2. An arrangement as set forth in claim'l wherein said' synchro resolver includes two tightly coupled quadrature field correction windings disposed at right angles to said input winding and wherein is provided an amplifier fed by one of said quadrature field correction windings and feeding the other of said quadrature field correction windings in such manner as effectively to cancel any quadrature field. Z l V 3. An arrangement asset forth in claim 1 wherein said means for deriving a first voltage comprises means for deriving a voltage substantiallyproportional to the cur rent in said input winding and a difierentiating circuit fed with said voltage and wherein said means for deriving a second voltage comprises a resistance connected across said feedback winding.

4. An arrangement as set forth in claim 3 wherein said means for deriving a first voltage substantially proportional to the current in said input winding comprises a resistance in series with said input winding.

5. An arrangement as set forth in claim 1 wherein said means for deriving a difierence voltage comprises a difference amplifier having two input points, and an adjnstable potentiometer interposed between said feedback winding and one of said input points.

References Cited in the file of this patent UNITED STATES PATENTS
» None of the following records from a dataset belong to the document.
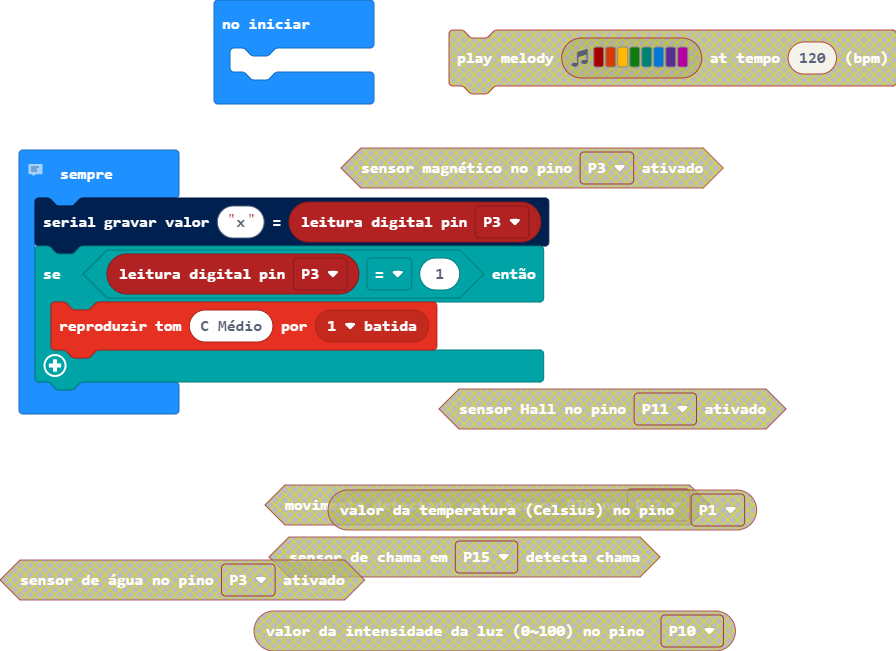
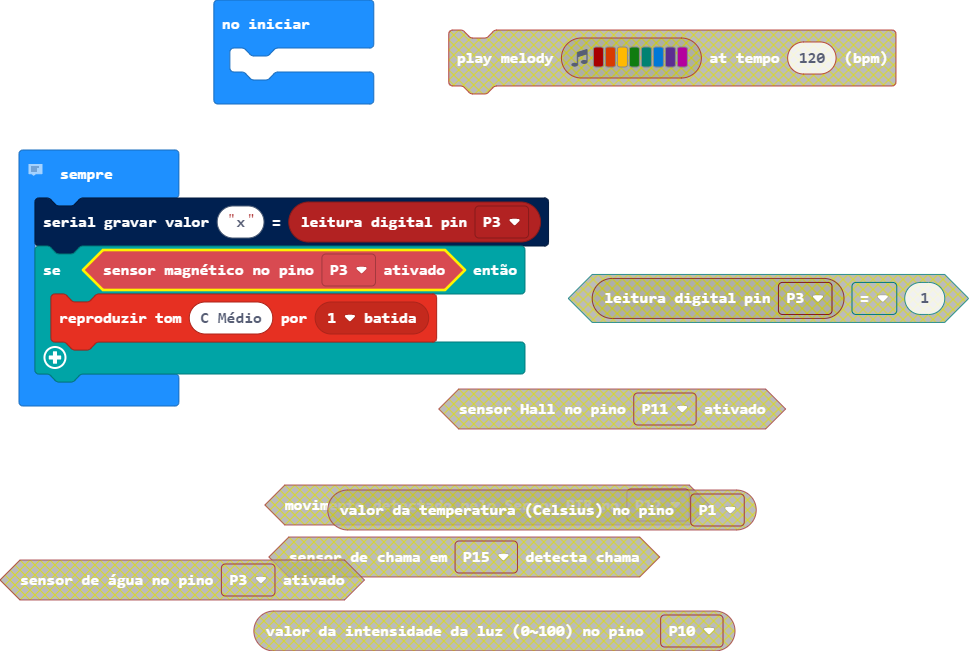
Update main.blocks, main.ts, hackbit.ts

diff --git a/main.ts b/main.ts
@@ -1,7 +1,7 @@
 // www.hackids.com.br
 basic.forever(function () {
     serial.writeValue("x", pins.digitalReadPin(DigitalPin.P3))
-    if (pins.digitalReadPin(DigitalPin.P3) == 1) {
+    if (hackbit.MagneticSwitchState(DigitalPin.P3)) {
         music.playTone(262, music.beat(BeatFraction.Whole))
     }
 })

diff --git a/hackbit.ts b/hackbit.ts
@@ -370,6 +370,7 @@ namespace hackbit {
     //% subcategory=Sensor  group="Digital" 
     //% color=#D84A51 
     export function MagneticSwitchState(pin: DigitalPin): boolean {
+        pins.setPull(pin, PinPullMode.PullDown)
         if (pins.digitalReadPin(pin) == 1) {
             return true
         }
Patent Citations
Cited PatentFiling datePublication dateApplicantTitle
US2458700 *Sep 28, 1945Jan 11, 1949Rca CorpCorrection device for electronic function generators
US2500424 *Dec 3, 1947Mar 14, 1950Bell Telephone Labor IncNegative feedback amplifier
US2634335 *Dec 18, 1948Apr 7, 1953Ampex Electric CorpMagnetic recording system with negative feedback system
US2886659 *Jun 14, 1956May 12, 1959Rca CorpZero output impedance amplifier
Referenced by
Citing PatentFiling datePublication dateApplicantTitle
US3174033 *Mar 24, 1960Mar 16, 1965Sperry Rand CorpAnalog multipler-divider
US3199019 *Sep 22, 1960Aug 3, 1965IbmFeedback means for systems having reactive loads
US3546570 *Apr 19, 1968Dec 8, 1970Giddings & LewisMethod for driving controlled currents through the stator windings of a position measuring transformer
US3641533 *Jun 26, 1969Feb 8, 1972Bendix CorpSolid-state electroluminescent moving display device
US4157536 *Mar 18, 1977Jun 5, 1979Thomson-CsfSynchronous transmission device of the vernier resolver type incorporating compensation of parasitic coupling
US4349822 *Mar 26, 1980Sep 14, 1982Thomson-CsfInductive potentiometer
US4893077 *Mar 31, 1988Jan 9, 1990Auchterlonie Richard CAbsolute position sensor having multi-layer windings of different pitches providing respective indications of phase proportional to displacement
US4893078 *May 28, 1987Jan 9, 1990Auchterlonie Richard CAbsolute position sensing using sets of windings of different pitches providing respective indications of phase proportional to displacement
Classifications
U.S. Classification323/348, 708/809, 340/870.34, 315/390, 340/870.42
International ClassificationG06G7/00, G06G7/22
Cooperative ClassificationG06G7/22
European ClassificationG06G7/22